:: Edit difference data ::
######
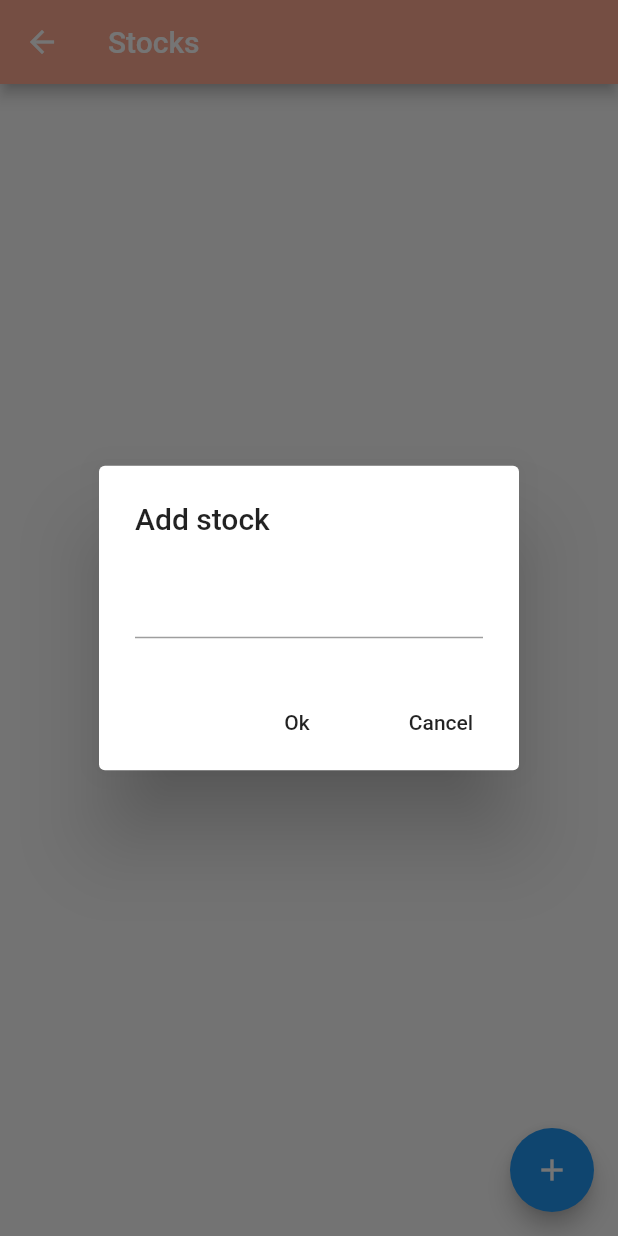
After one commit to Dannyyyy/Flutter-Study, a Flutter app: the StockPage screen opened by its route, after a tap on the "add" icon, on a phone screen of 412 x 824 dp. The commit adds this screen. Run offline on Flutter 3.47's test engine with Material 2 defaults, Android fonts, the phone set to English and light mode, and no system bars; missing offline and left inert: validator.

Commit message:
Stocks page.

```diff
--- a/Applications/flutter_app/lib/main.dart
+++ b/Applications/flutter_app/lib/main.dart
@@ -4,6 +4,7 @@ import 'package:flutter_app/tabs/second_tab.dart';
 import 'package:flutter_app/tabs/third_tab.dart';
 import 'package:flutter_app/pages/info_page.dart';
 import 'package:flutter_app/pages/settings_page.dart';
+import 'package:flutter_app/pages/stock_page.dart';
 
 void main() => runApp(App());
 
@@ -31,6 +32,10 @@ class HomePageState extends State<HomePage> with SingleTickerProviderStateMixin
 
   void navSettings(BuildContext context) {
     Navigator.of(context).pushNamed('/settings');
+  }
+
+  void navStocks(BuildContext context) {
+    Navigator.of(context).pushNamed('/stocks');
   }
 
   @override
@@ -74,11 +79,11 @@ class HomePageState extends State<HomePage> with SingleTickerProviderStateMixin
                     ),
                     new Divider(),
                     new ListTile(
-                        title: new Text("Sample Form"),
-                        trailing: new Icon(Icons.edit),
+                        title: new Text("Stocks"),
+                        trailing: new Icon(Icons.card_travel),
                         onTap: () {
                           Navigator.of(context).pop();
-                          navInfo(context);
+                          navStocks(context);
                         }),
                     new ListTile(
                         title: new Text("About"),
@@ -119,11 +124,13 @@ class App extends StatelessWidget
   @override
   Widget build(BuildContext context) {
     return new MaterialApp(
+      debugShowCheckedModeBanner: false,
       initialRoute: '/',
       routes: <String, WidgetBuilder>{
         '/': (BuildContext context) => new HomePage(),
         '/info': (BuildContext context) => new InfoPage(),
         '/settings': (BuildContext context) => new SettingsPage(),
+        '/stocks': (BuildContext context)  => new StockPage()
       },
     );
   }
--- /dev/null
+++ b/Applications/flutter_app/lib/models/stock.dart
@@ -0,0 +1,8 @@
+class Stock
+{
+  String name;
+  double cost;
+  DateTime lastUpdateDateTime;
+
+  Stock(this.name, this.cost, this.lastUpdateDateTime);
+}
--- /dev/null
+++ b/Applications/flutter_app/lib/pages/stock_page.dart
@@ -0,0 +1,87 @@
+import 'package:flutter/material.dart';
+import 'package:flutter_app/view_lists/stock_view_list.dart';
+import 'package:flutter_app/models/stock.dart';
+import 'package:flutter_app/services/stock_service.dart';
+
+class StockPage extends StatefulWidget
+{
+  @override
+  StockPageState createState() => new StockPageState();
+}
+
+class StockPageState extends State<StockPage>
+{
+  String _stockName;
+  List<Stock> _stocks = new List<Stock>();
+  StockService _service = new StockService();
+
+  Future<void> _refreshStocks() async
+  {
+    _stocks.forEach((s) async {
+        double cost = await _service.getStockCost(s.name);
+        setState(() {
+          s.cost = cost;
+          s.lastUpdateDateTime = DateTime.now();
+        });
+    });
+  }
+
+  Future<void> _inputStock() async
+  {
+    await showDialog<String>(
+      context: context,
+      builder: (BuildContext context) {
+        return new AlertDialog(
+          title: new Text("Add stock"),
+          content: new TextField(
+            onChanged: (String value) {
+              _stockName = value;
+            },
+          ),
+          actions: <Widget>[
+            new FlatButton(onPressed: () async {
+                  if(_stockName.isNotEmpty)
+                  {
+                    double cost = await _service.getStockCost(_stockName);
+                    setState(() {
+                      _stocks.add(new Stock(_stockName, cost, new DateTime.now()));
+                    });
+                  }
+                  _stockName = "";
+                  Navigator.pop(context);
+                },
+                child: new Text("Ok")
+            ),
+            new FlatButton(
+                onPressed: () => Navigator.pop(context),
+                child: new Text("Cancel")
+            )
+          ],
+        );
+      }
+    );
+  }
+
+  @override
+  Widget build(BuildContext context) {
+    // TODO: implement build
+    return new Scaffold(
+      appBar: new AppBar(
+        title: new Text("Stocks"),
+        backgroundColor: Colors.deepOrange[200],
+      ),
+      body: new Container(
+        child: new Center(
+          child: RefreshIndicator(
+            child: new StockViewList(stocks: _stocks),
+            onRefresh: _refreshStocks,
+          )
+        )
+      ),
+      floatingActionButton: new FloatingActionButton(
+        onPressed: _inputStock,
+        child: new Icon(Icons.add)
+      ),
+    );
+  }
+}
--- /dev/null
+++ b/Applications/flutter_app/lib/services/stock_service.dart
@@ -0,0 +1,14 @@
+import 'package:http/http.dart' as http;
+import 'dart:async';
+
+class StockService
+{
+  Future<double> getStockCost(String name) async
+  {
+    String url = "https://api.iextrading.com/1.0/stock/$name/price";
+
+    http.Response response = await http.get(url);
+    double price = double.tryParse(response.body);
+    return price;
+  }
+}
--- /dev/null
+++ b/Applications/flutter_app/lib/view_lists/stock_view_list.dart
@@ -0,0 +1,27 @@
+import 'package:flutter/material.dart';
+import 'package:flutter_app/models/stock.dart';
+
+class StockViewList extends StatefulWidget
+{
+  StockViewList({Key key, this.stocks}) : super(key: key);
+
+  final List<Stock> stocks;
+
+  @override
+  StockViewListState createState() => new StockViewListState();
+}
+
+class StockViewListState extends State<StockViewList>
+{
+  @override
+  Widget build(BuildContext context) {
+    return new ListView.builder(
+
+        itemCount: widget.stocks.length,
+        itemBuilder: (context, index) {
+          Stock stock = widget.stocks[index];
+          return new ListTile(title: new Text(stock.name), subtitle: new Text('${stock.cost ?? "Cost not found"} , Last update: ${stock.lastUpdateDateTime}'));
+        }
+    );
+  }
+}
```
######
:: ACTION ITEM ::
A word-for-word copy of the records is required. Leave out every picture.

:: ANSWER TO THIS TASK ::
After one commit to Dannyyyy/Flutter-Study, a Flutter app: the StockPage screen opened by its route, after a tap on the "add" icon, on a phone screen of 412 x 824 dp. The commit adds this screen. Run offline on Flutter 3.47's test engine with Material 2 defaults, Android fonts, the phone set to English and light mode, and no system bars; missing offline and left inert: validator.

Commit message:
Stocks page.

```diff
--- a/Applications/flutter_app/lib/main.dart
+++ b/Applications/flutter_app/lib/main.dart
@@ -4,6 +4,7 @@ import 'package:flutter_app/tabs/second_tab.dart';
 import 'package:flutter_app/tabs/third_tab.dart';
 import 'package:flutter_app/pages/info_page.dart';
 import 'package:flutter_app/pages/settings_page.dart';
+import 'package:flutter_app/pages/stock_page.dart';
 
 void main() => runApp(App());
 
@@ -31,6 +32,10 @@ class HomePageState extends State<HomePage> with SingleTickerProviderStateMixin
 
   void navSettings(BuildContext context) {
     Navigator.of(context).pushNamed('/settings');
+  }
+
+  void navStocks(BuildContext context) {
+    Navigator.of(context).pushNamed('/stocks');
   }
 
   @override
@@ -74,11 +79,11 @@ class HomePageState extends State<HomePage> with SingleTickerProviderStateMixin
                     ),
                     new Divider(),
                     new ListTile(
-                        title: new Text("Sample Form"),
-                        trailing: new Icon(Icons.edit),
+                        title: new Text("Stocks"),
+                        trailing: new Icon(Icons.card_travel),
                         onTap: () {
                           Navigator.of(context).pop();
-                          navInfo(context);
+                          navStocks(context);
                         }),
                     new ListTile(
                         title: new Text("About"),
@@ -119,11 +124,13 @@ class App extends StatelessWidget
   @override
   Widget build(BuildContext context) {
     return new MaterialApp(
+      debugShowCheckedModeBanner: false,
       initialRoute: '/',
       routes: <String, WidgetBuilder>{
         '/': (BuildContext context) => new HomePage(),
         '/info': (BuildContext context) => new InfoPage(),
         '/settings': (BuildContext context) => new SettingsPage(),
+        '/stocks': (BuildContext context)  => new StockPage()
       },
     );
   }
--- /dev/null
+++ b/Applications/flutter_app/lib/models/stock.dart
@@ -0,0 +1,8 @@
+class Stock
+{
+  String name;
+  double cost;
+  DateTime lastUpdateDateTime;
+
+  Stock(this.name, this.cost, this.lastUpdateDateTime);
+}
--- /dev/null
+++ b/Applications/flutter_app/lib/pages/stock_page.dart
@@ -0,0 +1,87 @@
+import 'package:flutter/material.dart';
+import 'package:flutter_app/view_lists/stock_view_list.dart';
+import 'package:flutter_app/models/stock.dart';
+import 'package:flutter_app/services/stock_service.dart';
+
+class StockPage extends StatefulWidget
+{
+  @override
+  StockPageState createState() => new StockPageState();
+}
+
+class StockPageState extends State<StockPage>
+{
+  String _stockName;
+  List<Stock> _stocks = new List<Stock>();
+  StockService _service = new StockService();
+
+  Future<void> _refreshStocks() async
+  {
+    _stocks.forEach((s) async {
+        double cost = await _service.getStockCost(s.name);
+        setState(() {
+          s.cost = cost;
+          s.lastUpdateDateTime = DateTime.now();
+        });
+    });
+  }
+
+  Future<void> _inputStock() async
+  {
+    await showDialog<String>(
+      context: context,
+      builder: (BuildContext context) {
+        return new AlertDialog(
+          title: new Text("Add stock"),
+          content: new TextField(
+            onChanged: (String value) {
+              _stockName = value;
+            },
+          ),
+          actions: <Widget>[
+            new FlatButton(onPressed: () async {
+                  if(_stockName.isNotEmpty)
+                  {
+                    double cost = await _service.getStockCost(_stockName);
+                    setState(() {
+                      _stocks.add(new Stock(_stockName, cost, new DateTime.now()));
+                    });
+                  }
+                  _stockName = "";
+                  Navigator.pop(context);
+                },
+                child: new Text("Ok")
+            ),
+            new FlatButton(
+                onPressed: () => Navigator.pop(context),
+                child: new Text("Cancel")
+            )
+          ],
+        );
+      }
+    );
+  }
+
+  @override
+  Widget build(BuildContext context) {
+    // TODO: implement build
+    return new Scaffold(
+      appBar: new AppBar(
+        title: new Text("Stocks"),
+        backgroundColor: Colors.deepOrange[200],
+      ),
+      body: new Container(
+        child: new Center(
+          child: RefreshIndicator(
+            child: new StockViewList(stocks: _stocks),
+            onRefresh: _refreshStocks,
+          )
+        )
+      ),
+      floatingActionButton: new FloatingActionButton(
+        onPressed: _inputStock,
+        child: new Icon(Icons.add)
+      ),
+    );
+  }
+}
--- /dev/null
+++ b/Applications/flutter_app/lib/services/stock_service.dart
@@ -0,0 +1,14 @@
+import 'package:http/http.dart' as http;
+import 'dart:async';
+
+class StockService
+{
+  Future<double> getStockCost(String name) async
+  {
+    String url = "https://api.iextrading.com/1.0/stock/$name/price";
+
+    http.Response response = await http.get(url);
+    double price = double.tryParse(response.body);
+    return price;
+  }
+}
--- /dev/null
+++ b/Applications/flutter_app/lib/view_lists/stock_view_list.dart
@@ -0,0 +1,27 @@
+import 'package:flutter/material.dart';
+import 'package:flutter_app/models/stock.dart';
+
+class StockViewList extends StatefulWidget
+{
+  StockViewList({Key key, this.stocks}) : super(key: key);
+
+  final List<Stock> stocks;
+
+  @override
+  StockViewListState createState() => new StockViewListState();
+}
+
+class StockViewListState extends State<StockViewList>
+{
+  @override
+  Widget build(BuildContext context) {
+    return new ListView.builder(
+
+        itemCount: widget.stocks.length,
+        itemBuilder: (context, index) {
+          Stock stock = widget.stocks[index];
+          return new ListTile(title: new Text(stock.name), subtitle: new Text('${stock.cost ?? "Cost not found"} , Last update: ${stock.lastUpdateDateTime}'));
+        }
+    );
+  }
+}
```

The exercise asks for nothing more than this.